## Problem
Could you print each entry below verbatim while omitting the pictures?

------ Supplied entries

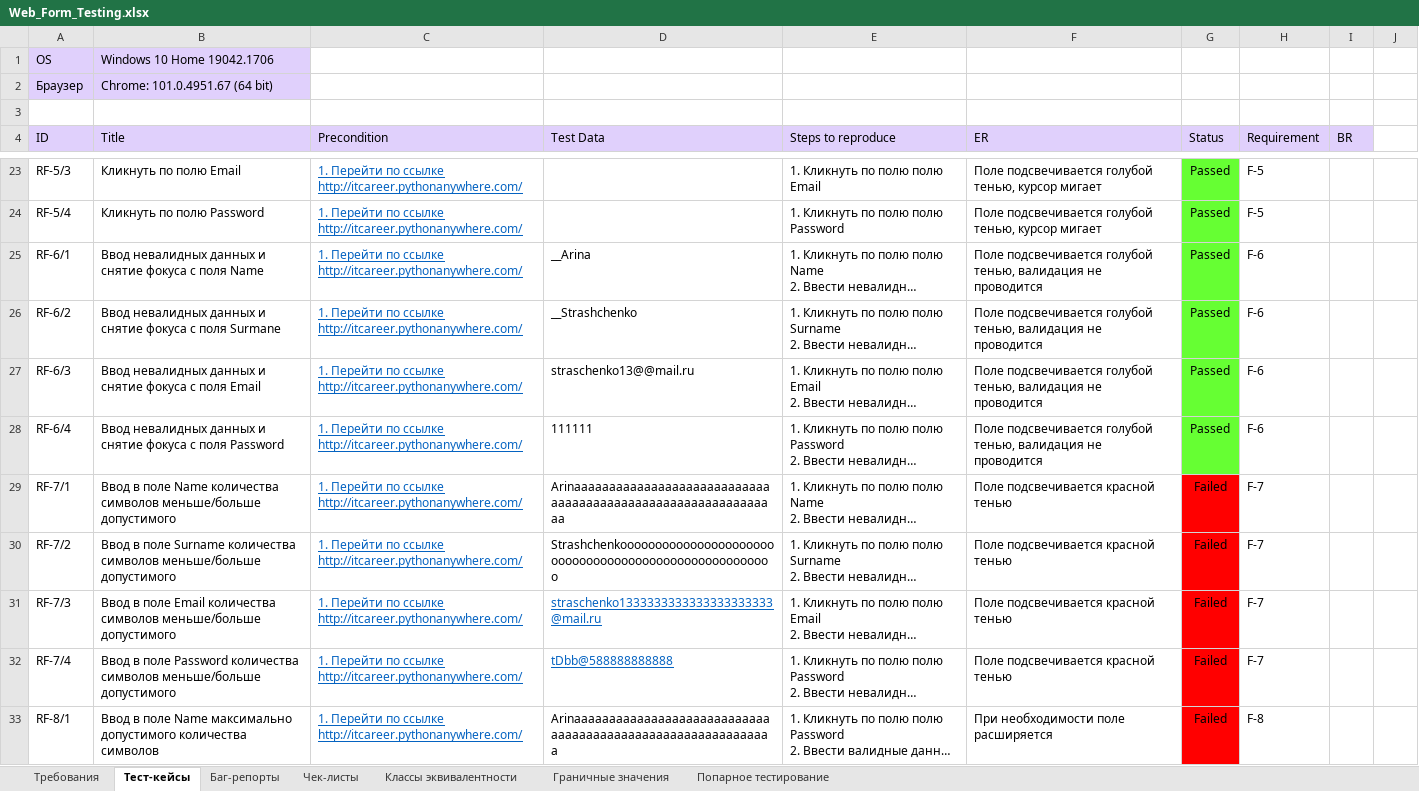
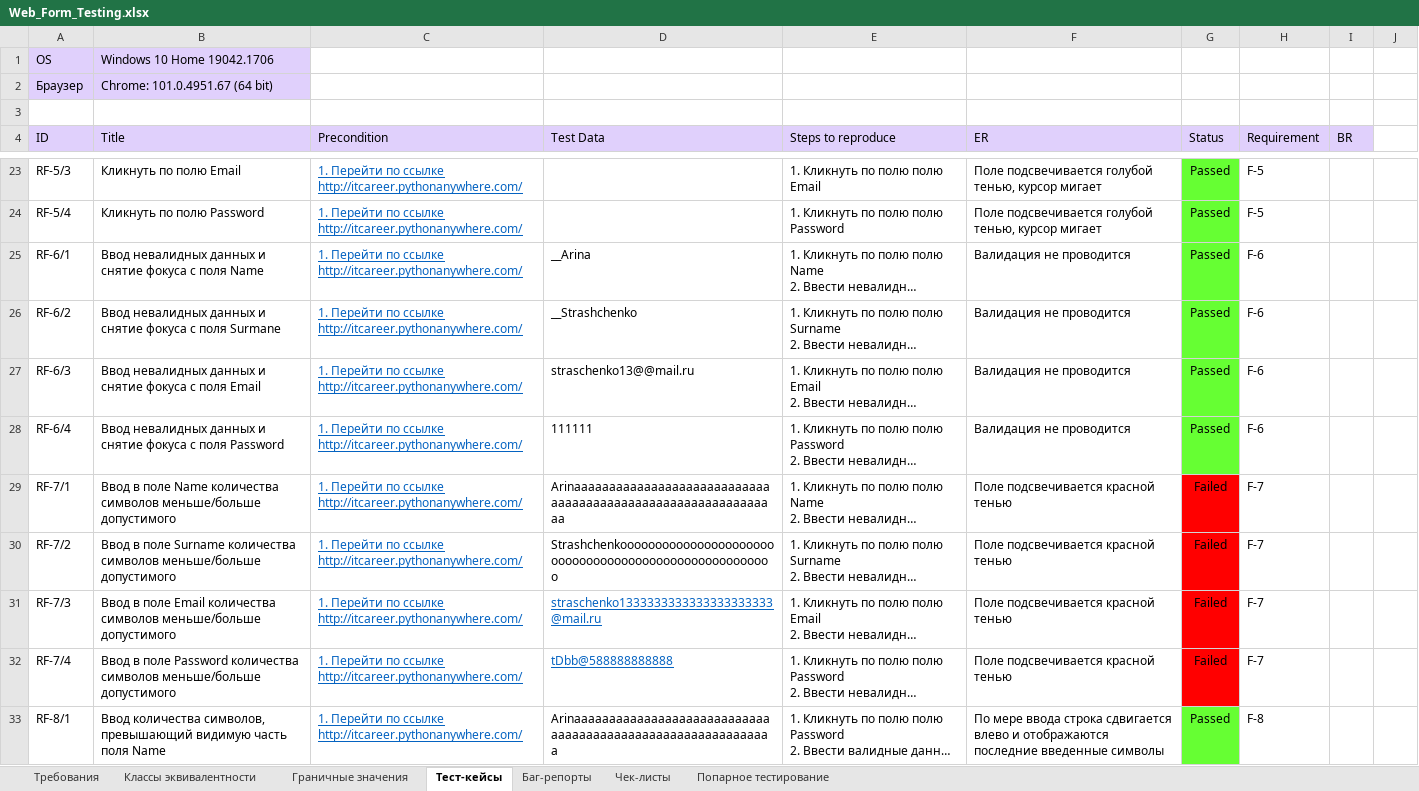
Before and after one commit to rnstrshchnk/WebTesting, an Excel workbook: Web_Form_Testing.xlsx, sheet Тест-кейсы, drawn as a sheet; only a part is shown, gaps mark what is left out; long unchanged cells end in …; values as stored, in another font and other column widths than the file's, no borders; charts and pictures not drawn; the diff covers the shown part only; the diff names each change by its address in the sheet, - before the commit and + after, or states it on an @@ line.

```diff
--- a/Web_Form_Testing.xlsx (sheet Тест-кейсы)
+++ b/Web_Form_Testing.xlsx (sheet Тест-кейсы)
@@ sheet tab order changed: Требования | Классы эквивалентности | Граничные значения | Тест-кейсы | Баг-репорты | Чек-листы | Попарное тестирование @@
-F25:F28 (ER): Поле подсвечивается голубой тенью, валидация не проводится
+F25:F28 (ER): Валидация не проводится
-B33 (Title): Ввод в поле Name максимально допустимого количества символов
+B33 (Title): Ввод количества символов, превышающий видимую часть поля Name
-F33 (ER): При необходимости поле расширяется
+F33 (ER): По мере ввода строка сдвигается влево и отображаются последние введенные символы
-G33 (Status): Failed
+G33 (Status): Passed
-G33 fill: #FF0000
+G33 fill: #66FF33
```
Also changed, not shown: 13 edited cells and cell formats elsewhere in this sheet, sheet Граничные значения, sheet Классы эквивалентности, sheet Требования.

------------

## Task output
Before and after one commit to rnstrshchnk/WebTesting, an Excel workbook: Web_Form_Testing.xlsx, sheet Тест-кейсы, drawn as a sheet; only a part is shown, gaps mark what is left out; long unchanged cells end in …; values as stored, in another font and other column widths than the file's, no borders; charts and pictures not drawn; the diff covers the shown part only; the diff names each change by its address in the sheet, - before the commit and + after, or states it on an @@ line.

```diff
--- a/Web_Form_Testing.xlsx (sheet Тест-кейсы)
+++ b/Web_Form_Testing.xlsx (sheet Тест-кейсы)
@@ sheet tab order changed: Требования | Классы эквивалентности | Граничные значения | Тест-кейсы | Баг-репорты | Чек-листы | Попарное тестирование @@
-F25:F28 (ER): Поле подсвечивается голубой тенью, валидация не проводится
+F25:F28 (ER): Валидация не проводится
-B33 (Title): Ввод в поле Name максимально допустимого количества символов
+B33 (Title): Ввод количества символов, превышающий видимую часть поля Name
-F33 (ER): При необходимости поле расширяется
+F33 (ER): По мере ввода строка сдвигается влево и отображаются последние введенные символы
-G33 (Status): Failed
+G33 (Status): Passed
-G33 fill: #FF0000
+G33 fill: #66FF33
```
Also changed, not shown: 13 edited cells and cell formats elsewhere in this sheet, sheet Граничные значения, sheet Классы эквивалентности, sheet Требования.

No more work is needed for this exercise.